Provided records Start Marker
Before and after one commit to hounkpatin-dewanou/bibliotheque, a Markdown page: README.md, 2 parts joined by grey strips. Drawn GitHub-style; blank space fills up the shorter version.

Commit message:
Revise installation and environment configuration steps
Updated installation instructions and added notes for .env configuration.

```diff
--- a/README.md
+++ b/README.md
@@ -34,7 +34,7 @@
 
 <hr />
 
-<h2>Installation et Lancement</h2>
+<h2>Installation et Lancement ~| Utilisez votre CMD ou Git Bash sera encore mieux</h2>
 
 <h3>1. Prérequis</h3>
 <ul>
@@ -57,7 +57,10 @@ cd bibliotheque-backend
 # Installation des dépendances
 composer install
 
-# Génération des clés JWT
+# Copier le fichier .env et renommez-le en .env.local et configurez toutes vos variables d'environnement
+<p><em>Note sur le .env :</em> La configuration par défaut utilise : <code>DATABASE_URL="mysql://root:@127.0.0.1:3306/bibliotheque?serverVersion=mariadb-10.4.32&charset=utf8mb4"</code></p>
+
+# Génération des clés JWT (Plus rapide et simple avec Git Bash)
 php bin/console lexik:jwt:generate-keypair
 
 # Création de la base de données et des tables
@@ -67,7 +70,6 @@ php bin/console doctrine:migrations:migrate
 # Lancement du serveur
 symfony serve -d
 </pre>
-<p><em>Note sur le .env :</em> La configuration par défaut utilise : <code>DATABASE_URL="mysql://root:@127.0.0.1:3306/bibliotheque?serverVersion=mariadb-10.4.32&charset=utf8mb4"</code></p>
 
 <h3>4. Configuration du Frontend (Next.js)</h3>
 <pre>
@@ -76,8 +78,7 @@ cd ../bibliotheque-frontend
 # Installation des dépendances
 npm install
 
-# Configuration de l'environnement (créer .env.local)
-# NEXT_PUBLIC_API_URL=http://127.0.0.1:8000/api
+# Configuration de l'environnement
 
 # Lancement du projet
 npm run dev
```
Provided records End Marker
**Exercise**
Whenever the string "Lancement" shows up in a line of the records, copy that line.

**Exercise answer**
-<h2>Installation et Lancement</h2>
+<h2>Installation et Lancement ~| Utilisez votre CMD ou Git Bash sera encore mieux</h2>
 # Lancement du serveur
 # Lancement du projet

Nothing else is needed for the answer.